As an immigrant I had to work so hard to be where I am today and it is always a feeling of insecurity with me. Because politics, economics and even personal life and decisions you make can shape your life for better or worse and it is only you and yourself who can take control of your life and decide whether you wanna give up or continue your path despite all the challenges you are facing. Staying strong and fighting for dreams is not easy and it takes lots of courage, failing and rising again.
How is your work influenced or informed by mental health?
I paint feelings. That’s a universal language. Painting for me other than joy is a way to escape from reality and to express myself in the moments I am overwhelmed. It is when words are not good enough to justify how I feel.
ّI think every artist dips his/her brush into his/her soul. Whenever I feel overwhelmed I grab a pen or brush and start to paint or I start writing my thoughts down sometimes in my mother tongue Farsi and sometimes in English. That’s how I find some stability and clarity. Sometimes it doesn’t turn out as I wish but the fact that you can translate some unknown feelings into visuals that can be read by others is very interesting.

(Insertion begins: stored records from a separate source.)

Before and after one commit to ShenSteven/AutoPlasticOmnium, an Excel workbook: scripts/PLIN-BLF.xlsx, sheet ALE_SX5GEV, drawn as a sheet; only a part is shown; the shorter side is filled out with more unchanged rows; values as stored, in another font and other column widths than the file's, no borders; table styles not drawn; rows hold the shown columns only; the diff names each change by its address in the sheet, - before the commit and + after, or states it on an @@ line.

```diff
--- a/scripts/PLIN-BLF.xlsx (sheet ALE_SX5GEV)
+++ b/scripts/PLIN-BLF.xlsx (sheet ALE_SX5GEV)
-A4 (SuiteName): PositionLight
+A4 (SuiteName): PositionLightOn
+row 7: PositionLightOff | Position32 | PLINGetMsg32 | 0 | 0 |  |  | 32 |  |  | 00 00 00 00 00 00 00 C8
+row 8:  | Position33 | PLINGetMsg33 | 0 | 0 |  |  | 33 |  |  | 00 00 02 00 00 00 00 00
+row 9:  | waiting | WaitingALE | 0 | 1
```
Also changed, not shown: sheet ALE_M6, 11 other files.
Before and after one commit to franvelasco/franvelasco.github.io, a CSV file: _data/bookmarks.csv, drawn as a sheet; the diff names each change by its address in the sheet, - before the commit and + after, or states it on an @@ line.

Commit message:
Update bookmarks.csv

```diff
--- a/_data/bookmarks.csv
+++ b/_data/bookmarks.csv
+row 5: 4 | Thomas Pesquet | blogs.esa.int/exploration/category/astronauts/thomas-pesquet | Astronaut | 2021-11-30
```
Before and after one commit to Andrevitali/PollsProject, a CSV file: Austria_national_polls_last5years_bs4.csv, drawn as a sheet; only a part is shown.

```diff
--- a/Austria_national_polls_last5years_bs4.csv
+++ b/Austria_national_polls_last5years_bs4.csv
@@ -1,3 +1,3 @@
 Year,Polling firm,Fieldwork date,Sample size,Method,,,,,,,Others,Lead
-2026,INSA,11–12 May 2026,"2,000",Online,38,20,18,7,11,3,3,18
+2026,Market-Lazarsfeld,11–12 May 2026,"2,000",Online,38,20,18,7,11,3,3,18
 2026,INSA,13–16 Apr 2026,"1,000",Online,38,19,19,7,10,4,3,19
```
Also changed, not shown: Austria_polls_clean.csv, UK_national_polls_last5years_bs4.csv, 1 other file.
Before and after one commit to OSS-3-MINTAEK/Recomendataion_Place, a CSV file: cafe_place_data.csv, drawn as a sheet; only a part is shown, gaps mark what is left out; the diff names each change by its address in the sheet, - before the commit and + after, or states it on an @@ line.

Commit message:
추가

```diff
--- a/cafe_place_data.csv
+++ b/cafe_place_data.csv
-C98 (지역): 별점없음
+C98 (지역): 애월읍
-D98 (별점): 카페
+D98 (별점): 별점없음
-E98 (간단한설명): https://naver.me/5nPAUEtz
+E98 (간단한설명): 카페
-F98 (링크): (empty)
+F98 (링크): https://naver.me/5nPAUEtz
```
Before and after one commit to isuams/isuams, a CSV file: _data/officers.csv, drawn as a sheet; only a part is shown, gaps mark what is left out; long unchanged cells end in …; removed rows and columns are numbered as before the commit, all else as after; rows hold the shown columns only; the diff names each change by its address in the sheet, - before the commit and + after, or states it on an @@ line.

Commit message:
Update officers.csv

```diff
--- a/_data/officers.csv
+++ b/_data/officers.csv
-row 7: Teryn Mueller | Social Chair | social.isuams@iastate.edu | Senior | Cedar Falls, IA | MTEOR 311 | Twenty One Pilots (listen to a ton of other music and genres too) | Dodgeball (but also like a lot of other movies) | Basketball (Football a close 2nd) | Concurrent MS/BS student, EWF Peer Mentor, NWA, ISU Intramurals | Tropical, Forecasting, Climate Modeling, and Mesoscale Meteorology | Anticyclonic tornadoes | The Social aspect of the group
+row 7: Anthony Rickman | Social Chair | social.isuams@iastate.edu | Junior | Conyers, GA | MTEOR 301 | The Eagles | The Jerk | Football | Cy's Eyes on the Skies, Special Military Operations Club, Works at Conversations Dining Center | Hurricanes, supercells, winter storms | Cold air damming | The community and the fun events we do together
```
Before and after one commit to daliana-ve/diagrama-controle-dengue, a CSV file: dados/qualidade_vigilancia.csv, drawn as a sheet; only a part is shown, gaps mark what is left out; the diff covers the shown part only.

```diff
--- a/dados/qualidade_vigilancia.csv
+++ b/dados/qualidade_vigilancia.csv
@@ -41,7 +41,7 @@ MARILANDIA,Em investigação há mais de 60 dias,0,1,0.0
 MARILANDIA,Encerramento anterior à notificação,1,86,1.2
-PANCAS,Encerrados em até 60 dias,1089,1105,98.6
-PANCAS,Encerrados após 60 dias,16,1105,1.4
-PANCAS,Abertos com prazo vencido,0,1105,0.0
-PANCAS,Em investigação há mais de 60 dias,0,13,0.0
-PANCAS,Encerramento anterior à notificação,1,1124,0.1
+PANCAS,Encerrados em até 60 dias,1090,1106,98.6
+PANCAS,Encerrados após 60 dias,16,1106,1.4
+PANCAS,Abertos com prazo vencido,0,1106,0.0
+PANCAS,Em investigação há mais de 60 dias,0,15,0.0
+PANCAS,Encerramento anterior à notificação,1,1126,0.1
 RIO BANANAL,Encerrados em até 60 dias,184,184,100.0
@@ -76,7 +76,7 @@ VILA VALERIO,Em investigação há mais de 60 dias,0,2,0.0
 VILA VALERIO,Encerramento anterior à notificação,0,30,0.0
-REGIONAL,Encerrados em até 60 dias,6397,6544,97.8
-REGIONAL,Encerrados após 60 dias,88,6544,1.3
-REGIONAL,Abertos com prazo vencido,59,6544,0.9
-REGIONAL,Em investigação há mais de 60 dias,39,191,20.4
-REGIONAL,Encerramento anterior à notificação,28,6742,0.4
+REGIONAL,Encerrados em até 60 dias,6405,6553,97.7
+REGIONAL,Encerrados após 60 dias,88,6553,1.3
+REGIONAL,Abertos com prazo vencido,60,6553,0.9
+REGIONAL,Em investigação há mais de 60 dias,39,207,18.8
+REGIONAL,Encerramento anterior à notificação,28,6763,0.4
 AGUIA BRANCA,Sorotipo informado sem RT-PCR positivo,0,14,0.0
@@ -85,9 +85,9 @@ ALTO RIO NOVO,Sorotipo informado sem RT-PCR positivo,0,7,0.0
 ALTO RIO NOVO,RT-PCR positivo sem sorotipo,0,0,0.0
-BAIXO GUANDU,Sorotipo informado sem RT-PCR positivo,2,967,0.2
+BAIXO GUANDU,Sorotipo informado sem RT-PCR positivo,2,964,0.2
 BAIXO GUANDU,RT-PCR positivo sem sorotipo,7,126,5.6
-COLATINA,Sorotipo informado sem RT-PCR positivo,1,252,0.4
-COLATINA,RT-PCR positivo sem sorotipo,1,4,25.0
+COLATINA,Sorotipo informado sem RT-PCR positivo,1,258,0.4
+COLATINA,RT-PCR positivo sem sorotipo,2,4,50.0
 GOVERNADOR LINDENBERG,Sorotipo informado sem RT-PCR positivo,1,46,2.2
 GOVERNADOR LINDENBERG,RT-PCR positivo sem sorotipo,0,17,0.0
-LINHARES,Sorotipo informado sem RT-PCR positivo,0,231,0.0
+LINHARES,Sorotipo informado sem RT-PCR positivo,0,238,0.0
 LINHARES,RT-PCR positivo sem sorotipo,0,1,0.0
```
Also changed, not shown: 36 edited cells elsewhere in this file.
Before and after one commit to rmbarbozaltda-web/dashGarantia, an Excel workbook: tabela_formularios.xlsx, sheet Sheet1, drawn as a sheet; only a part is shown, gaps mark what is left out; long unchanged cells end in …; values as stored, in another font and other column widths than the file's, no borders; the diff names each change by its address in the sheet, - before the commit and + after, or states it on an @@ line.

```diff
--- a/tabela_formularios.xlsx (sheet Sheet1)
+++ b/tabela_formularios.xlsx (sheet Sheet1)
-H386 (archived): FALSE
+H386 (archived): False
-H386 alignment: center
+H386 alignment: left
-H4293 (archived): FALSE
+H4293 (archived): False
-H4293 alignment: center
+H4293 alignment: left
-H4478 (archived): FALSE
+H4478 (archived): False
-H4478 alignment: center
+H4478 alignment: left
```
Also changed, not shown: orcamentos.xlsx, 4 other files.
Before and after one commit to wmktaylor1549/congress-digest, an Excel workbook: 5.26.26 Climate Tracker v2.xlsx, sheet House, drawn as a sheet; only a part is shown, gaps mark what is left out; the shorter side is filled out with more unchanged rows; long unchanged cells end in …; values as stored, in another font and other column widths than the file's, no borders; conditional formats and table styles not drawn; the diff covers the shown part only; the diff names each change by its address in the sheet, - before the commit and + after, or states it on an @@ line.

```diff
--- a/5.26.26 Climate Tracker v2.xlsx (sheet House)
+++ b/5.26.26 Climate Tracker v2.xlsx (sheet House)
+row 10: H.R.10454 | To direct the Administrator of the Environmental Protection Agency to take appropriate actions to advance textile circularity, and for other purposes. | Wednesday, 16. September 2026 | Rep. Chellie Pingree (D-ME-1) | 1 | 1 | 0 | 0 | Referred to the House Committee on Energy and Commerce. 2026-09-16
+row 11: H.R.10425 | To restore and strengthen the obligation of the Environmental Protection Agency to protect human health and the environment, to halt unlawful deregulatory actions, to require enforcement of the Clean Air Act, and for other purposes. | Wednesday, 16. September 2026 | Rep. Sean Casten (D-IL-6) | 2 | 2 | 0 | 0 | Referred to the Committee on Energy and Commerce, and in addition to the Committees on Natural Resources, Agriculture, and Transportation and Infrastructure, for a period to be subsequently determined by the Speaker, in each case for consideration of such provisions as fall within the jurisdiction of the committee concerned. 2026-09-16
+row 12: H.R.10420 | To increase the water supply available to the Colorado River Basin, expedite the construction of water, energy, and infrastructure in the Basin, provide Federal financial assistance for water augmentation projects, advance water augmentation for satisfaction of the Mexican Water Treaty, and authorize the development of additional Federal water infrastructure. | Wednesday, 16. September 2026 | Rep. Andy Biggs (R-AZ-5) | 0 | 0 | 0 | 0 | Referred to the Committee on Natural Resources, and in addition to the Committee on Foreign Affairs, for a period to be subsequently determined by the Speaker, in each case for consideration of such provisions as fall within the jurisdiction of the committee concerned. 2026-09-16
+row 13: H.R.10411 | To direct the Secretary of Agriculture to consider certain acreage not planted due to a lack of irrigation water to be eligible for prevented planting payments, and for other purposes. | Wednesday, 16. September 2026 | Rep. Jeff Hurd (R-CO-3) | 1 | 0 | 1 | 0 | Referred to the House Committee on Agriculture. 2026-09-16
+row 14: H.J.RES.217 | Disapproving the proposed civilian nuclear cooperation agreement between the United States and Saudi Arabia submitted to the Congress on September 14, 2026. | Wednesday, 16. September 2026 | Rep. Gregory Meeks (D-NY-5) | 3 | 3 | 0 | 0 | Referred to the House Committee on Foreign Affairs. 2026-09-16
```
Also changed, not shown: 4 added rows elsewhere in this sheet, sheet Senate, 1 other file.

I’m very observant and caring and sometimes I bury other people’s pain inside of me to the point that it overwhelms me. With the world’s current situation and the amount of stress of everyday life I believe mental health is one of the most important things in our lives and we should be really aware of how to take care of it. I think I can be my worst enemy sometimes but the fact of digging deeper into yourself and trying to make peace with your demons in my belief is one of the hardest challenges in life. Afterall we are all humans and go through the same experiences. Being able to identify them and accept them is one of the very first steps. And next is trying to talk to others or seeking professional help if you need it. I feel very lucky to be able to express some of them through my art.
'You Are Valid'
Please talk through one of your pieces with us - perhaps outlining your artistic process and meaning/intention behind the work.
During the pandemic and all the drastic changes in the past few years, I started to value so many things in life more. But one of the hardest journeys was the journey within myself and starting to reevaluate my life and my goals and trying to understand who I am. I am taking it too hard on myself and unlike how kind I am with people, I am very unkind to myself most of the time. In a world that projects perfect images and defines certain rules, standards and definitions for things, to learn to accept things the way they are and my imperfections was a hard challenge.
I started to draw self portraits in different times and explore myself in that way by my different moods. Every portrait is so different from another but this one in particular is for the time I was going through some difficult times in life emotionally and I felt partly damaged and helpless. Knowing that I have to carry on no matter what and still keep an eye open although I am wounded inside is what I tried to portray in this self image of myself.
Can you tell me about some of the previous exhibitions you have been involved in?
I have recently created two video arts about “inner child” which I have exhibited in different festivals and exhibitions all around the world such as Iran, Spain, Greece, Portugal.
Currently I am exhibiting my work in 6 different places around the world. Mental Health group exhibition at Tebbs Contemporary Gallery and my video art is showcased in ARTSCLOUD in Seoul , ARTBOX Project in Zurich, two shows in USA, New Jersey and Louisiana, and soon in Traverse Festival in France.
Any lessons you have learned from your artistic journey and ongoing practice?
I think we are evolving both as humans and artists and you grow with your art and experiences that you gain through life. I would say always be open to the opportunities that arise and keep learning new things. Be true to yourself and express your true self in your art. If something comes from the heart people will also recognise that and that's how you can communicate with others. You don’t need to imitate others. Everyone has their own story and their own path in their lives.
See more of Arezou's work on instagram.
Listen to Arezou's podcast here.